Exercise materials:
== == ==

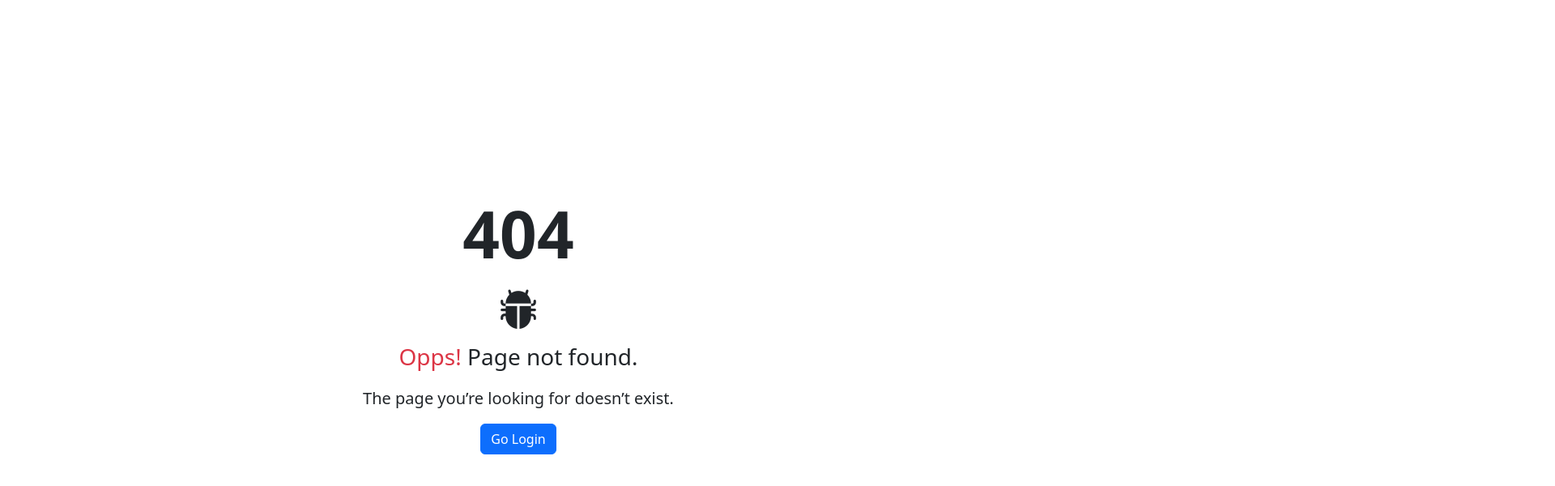
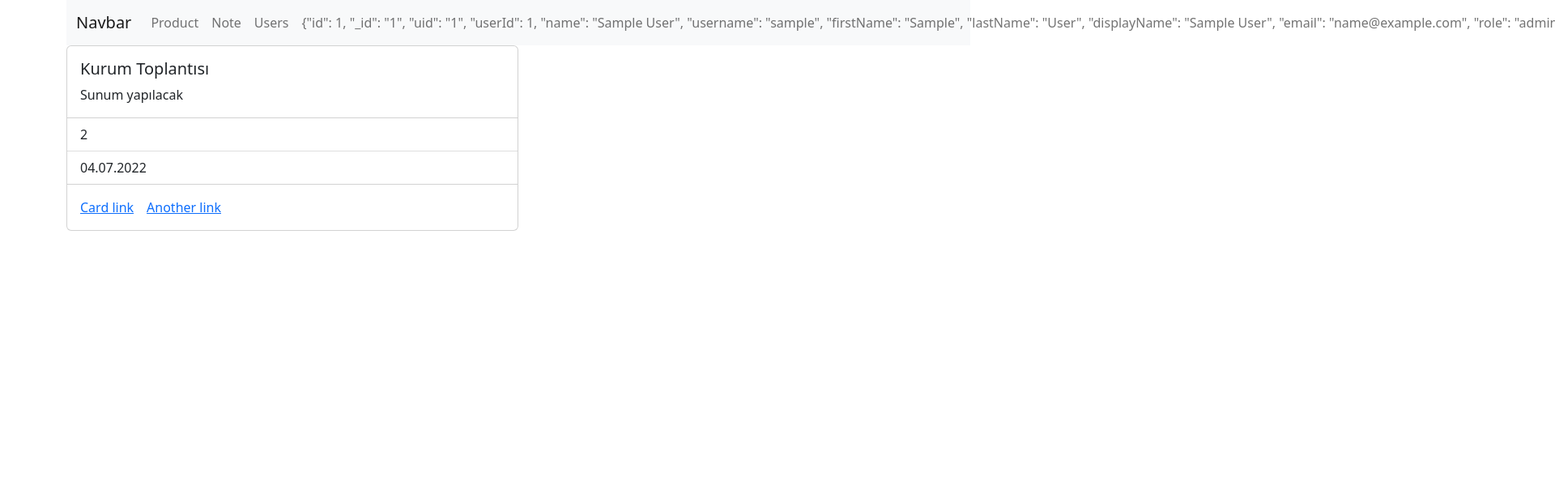
Before and after one commit to hakanozer/React-Redux-Product-Manager, a React (Create React App) app: page /noteDetail/1 in a window 1280 px wide. Before the commit this address had no page. Shown: the top 600 px of the page at 81% size, 1920 px wide, since content can reach past the window. Built offline with nearby package versions, Linux system fonts and the light colour scheme; sample sign-in values are in the browser's storage.

Commit message:
Note Detail - Redux Data

```diff
--- /dev/null
+++ b/src/NoteDetail.tsx
@@ -0,0 +1,46 @@
+import React from 'react'
+import { Helmet } from 'react-helmet'
+import { useDispatch, useSelector } from 'react-redux'
+import { useParams } from 'react-router-dom'
+import NavBar from './components/NavBar'
+import { StateType } from './useRedux/AppStore'
+
+function NoteDetail() {
+
+    const { index } = useParams()
+    let indexInt = 0
+    if ( index ) {
+        indexInt = parseInt(index)
+    }
+    // use redux
+    const dispatch = useDispatch()
+    const noteArr = useSelector( ( item: StateType ) => item.NoteReducer )
+    const item = noteArr[indexInt]
+  return (
+    <>
+        <Helmet>
+            <title> Note Module </title>
+            <meta name="description" content="Note Module Page" />
+        </Helmet>
+        <NavBar/>
+        { item &&
+        <div className="card col-6">
+            <div className="card-body">
+                <h5 className="card-title"> { item.title } </h5>
+                <p className="card-text"> { item.detail } </p>
+            </div>
+            <ul className="list-group list-group-flush">
+                <li className="list-group-item"> { item.id }</li>
+                <li className="list-group-item"> { item.date }</li>
+            </ul>
+            <div className="card-body">
+                <a href="#" className="card-link">Card link</a>
+                <a href="#" className="card-link">Another link</a>
+            </div>
+        </div>
+        }
+    </>
+  )
+}
+
+export default NoteDetail
--- a/src/Settings.tsx
+++ b/src/Settings.tsx
@@ -1,6 +1,7 @@
 import React, { useState } from 'react'
 import { Helmet } from 'react-helmet'
 import { useDispatch, useSelector } from 'react-redux'
+import { useNavigate } from 'react-router-dom'
 import NavBar from './components/NavBar'
 import { INote } from './models/INote'
 import { StateType } from './useRedux/AppStore'
@@ -8,6 +9,9 @@ import { ENote } from './useRedux/ENote'
 import { INoteAction } from './useRedux/INoteAction'
 
 function Settings() {
+
+  // Push Component send data
+  const navigate = useNavigate()
 
   // use redux
   const dispatch = useDispatch()
@@ -73,22 +77,24 @@ function Settings() {
           <table className="table table-hover">
           <thead>
             <tr className="d-flex" >
-              <th className="col-2">ID</th>
+              <th className="col-1">ID</th>
               <th className="col-3">Title</th>
               <th className="col-3">Detail</th>
               <th className="col-3">Date</th>
               <th className="col-1">Delete</th>
+              <th className="col-1">Detail</th>
             </tr>
           </thead>
           <tbody>
 
             { noteArr.map((item, index) =>
               <tr key={index} className="d-flex" >
-                <td  className="col-2"> { item.id } </td>
+                <td  className="col-1"> { item.id } </td>
                 <td className="col-3"> { item.title } </td>
                 <td className="col-3"> { item.detail } </td>
                 <td className="col-3"> { item.date } </td>
                 <td className="col-1"><button onClick={(evt) => fncDelete(index)} className='btn btn-danger btn-sm'><i className="bi bi-trash3"></i></button></td>
+                <td className="col-1"><button onClick={(evt) => navigate('/noteDetail/'+index)} className='btn btn-primary btn-sm'><i className="bi bi-info-circle"></i></button></td>
               </tr>
              )}
 
--- a/src/index.tsx
+++ b/src/index.tsx
@@ -13,6 +13,7 @@ import Detail from './Detail';
 import { Provider } from 'react-redux';
 import { store } from './useRedux/AppStore';
 import Users from './Users';
+import NoteDetail from './NoteDetail';
 
 // routes
 const routes =
@@ -24,6 +25,7 @@ const routes =
       <Route path='/settings' element={ <Security component={<Settings />} /> }></Route>
       <Route path='/detail' element={ <Security component={<Detail />} /> }></Route>
       <Route path='/users' element={ <Security component={<Users />} /> }></Route>
+      <Route path='/noteDetail/:index' element={ <Security component={<NoteDetail />} /> }></Route>
       <Route path='*' element={ <NotFound/> }></Route>
     </Routes>
   </BrowserRouter>
--- a/src/useRedux/NoteReducer.tsx
+++ b/src/useRedux/NoteReducer.tsx
@@ -3,7 +3,7 @@ import { ENote } from "./ENote";
 import { INoteAction } from "./INoteAction";
 
 
-export const NoteReducer = ( state: INote[] = [], action: INoteAction ) => {
+export const NoteReducer = ( state: INote[] = dummyData(), action: INoteAction ) => {
 
     switch (action.type) {
 
@@ -24,3 +24,15 @@ export const NoteReducer = ( state: INote[] = [], action: INoteAction ) => {
     }
 
 }
+
+const dummyData = () => {
+    const arr:INote[] = [
+        {id: 1, title: "Akşam Yemeği",  detail: "Kurumsal Yemek", date: "03.07.2022" },
+        {id: 2, title: "Kurum Toplantısı",  detail: "Sunum yapılacak", date: "04.07.2022" },
+        {id: 3, title: "Halı Saha Maçı",  detail: "Akşam 22:00'de", date: "02.07.2022" },
+        {id: 4, title: "Ders Çalıştır",  detail: "Matematik Dersi", date: "07.07.2022" },
+        {id: 5, title: "Kemal ile Kahve",  detail: "Öğle Arası", date: "08.07.2022" },
+        {id: 6, title: "Tatil Planı",  detail: "Yaz tatili için plan", date: "11.07.2022" },
+    ]
+    return arr
+}
```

== == ==

Task to carry out:
Only the wording of the records is wanted: copy it all exactly and omit the pictures.

Your solution:
Before and after one commit to hakanozer/React-Redux-Product-Manager, a React (Create React App) app: page /noteDetail/1 in a window 1280 px wide. Before the commit this address had no page. Shown: the top 600 px of the page at 81% size, 1920 px wide, since content can reach past the window. Built offline with nearby package versions, Linux system fonts and the light colour scheme; sample sign-in values are in the browser's storage.

Commit message:
Note Detail - Redux Data

```diff
--- /dev/null
+++ b/src/NoteDetail.tsx
@@ -0,0 +1,46 @@
+import React from 'react'
+import { Helmet } from 'react-helmet'
+import { useDispatch, useSelector } from 'react-redux'
+import { useParams } from 'react-router-dom'
+import NavBar from './components/NavBar'
+import { StateType } from './useRedux/AppStore'
+
+function NoteDetail() {
+
+    const { index } = useParams()
+    let indexInt = 0
+    if ( index ) {
+        indexInt = parseInt(index)
+    }
+    // use redux
+    const dispatch = useDispatch()
+    const noteArr = useSelector( ( item: StateType ) => item.NoteReducer )
+    const item = noteArr[indexInt]
+  return (
+    <>
+        <Helmet>
+            <title> Note Module </title>
+            <meta name="description" content="Note Module Page" />
+        </Helmet>
+        <NavBar/>
+        { item &&
+        <div className="card col-6">
+            <div className="card-body">
+                <h5 className="card-title"> { item.title } </h5>
+                <p className="card-text"> { item.detail } </p>
+            </div>
+            <ul className="list-group list-group-flush">
+                <li className="list-group-item"> { item.id }</li>
+                <li className="list-group-item"> { item.date }</li>
+            </ul>
+            <div className="card-body">
+                <a href="#" className="card-link">Card link</a>
+                <a href="#" className="card-link">Another link</a>
+            </div>
+        </div>
+        }
+    </>
+  )
+}
+
+export default NoteDetail
--- a/src/Settings.tsx
+++ b/src/Settings.tsx
@@ -1,6 +1,7 @@
 import React, { useState } from 'react'
 import { Helmet } from 'react-helmet'
 import { useDispatch, useSelector } from 'react-redux'
+import { useNavigate } from 'react-router-dom'
 import NavBar from './components/NavBar'
 import { INote } from './models/INote'
 import { StateType } from './useRedux/AppStore'
@@ -8,6 +9,9 @@ import { ENote } from './useRedux/ENote'
 import { INoteAction } from './useRedux/INoteAction'
 
 function Settings() {
+
+  // Push Component send data
+  const navigate = useNavigate()
 
   // use redux
   const dispatch = useDispatch()
@@ -73,22 +77,24 @@ function Settings() {
           <table className="table table-hover">
           <thead>
             <tr className="d-flex" >
-              <th className="col-2">ID</th>
+              <th className="col-1">ID</th>
               <th className="col-3">Title</th>
               <th className="col-3">Detail</th>
               <th className="col-3">Date</th>
               <th className="col-1">Delete</th>
+              <th className="col-1">Detail</th>
             </tr>
           </thead>
           <tbody>
 
             { noteArr.map((item, index) =>
               <tr key={index} className="d-flex" >
-                <td  className="col-2"> { item.id } </td>
+                <td  className="col-1"> { item.id } </td>
                 <td className="col-3"> { item.title } </td>
                 <td className="col-3"> { item.detail } </td>
                 <td className="col-3"> { item.date } </td>
                 <td className="col-1"><button onClick={(evt) => fncDelete(index)} className='btn btn-danger btn-sm'><i className="bi bi-trash3"></i></button></td>
+                <td className="col-1"><button onClick={(evt) => navigate('/noteDetail/'+index)} className='btn btn-primary btn-sm'><i className="bi bi-info-circle"></i></button></td>
               </tr>
              )}
 
--- a/src/index.tsx
+++ b/src/index.tsx
@@ -13,6 +13,7 @@ import Detail from './Detail';
 import { Provider } from 'react-redux';
 import { store } from './useRedux/AppStore';
 import Users from './Users';
+import NoteDetail from './NoteDetail';
 
 // routes
 const routes =
@@ -24,6 +25,7 @@ const routes =
       <Route path='/settings' element={ <Security component={<Settings />} /> }></Route>
       <Route path='/detail' element={ <Security component={<Detail />} /> }></Route>
       <Route path='/users' element={ <Security component={<Users />} /> }></Route>
+      <Route path='/noteDetail/:index' element={ <Security component={<NoteDetail />} /> }></Route>
       <Route path='*' element={ <NotFound/> }></Route>
     </Routes>
   </BrowserRouter>
--- a/src/useRedux/NoteReducer.tsx
+++ b/src/useRedux/NoteReducer.tsx
@@ -3,7 +3,7 @@ import { ENote } from "./ENote";
 import { INoteAction } from "./INoteAction";
 
 
-export const NoteReducer = ( state: INote[] = [], action: INoteAction ) => {
+export const NoteReducer = ( state: INote[] = dummyData(), action: INoteAction ) => {
 
     switch (action.type) {
 
@@ -24,3 +24,15 @@ export const NoteReducer = ( state: INote[] = [], action: INoteAction ) => {
     }
 
 }
+
+const dummyData = () => {
+    const arr:INote[] = [
+        {id: 1, title: "Akşam Yemeği",  detail: "Kurumsal Yemek", date: "03.07.2022" },
+        {id: 2, title: "Kurum Toplantısı",  detail: "Sunum yapılacak", date: "04.07.2022" },
+        {id: 3, title: "Halı Saha Maçı",  detail: "Akşam 22:00'de", date: "02.07.2022" },
+        {id: 4, title: "Ders Çalıştır",  detail: "Matematik Dersi", date: "07.07.2022" },
+        {id: 5, title: "Kemal ile Kahve",  detail: "Öğle Arası", date: "08.07.2022" },
+        {id: 6, title: "Tatil Planı",  detail: "Yaz tatili için plan", date: "11.07.2022" },
+    ]
+    return arr
+}
```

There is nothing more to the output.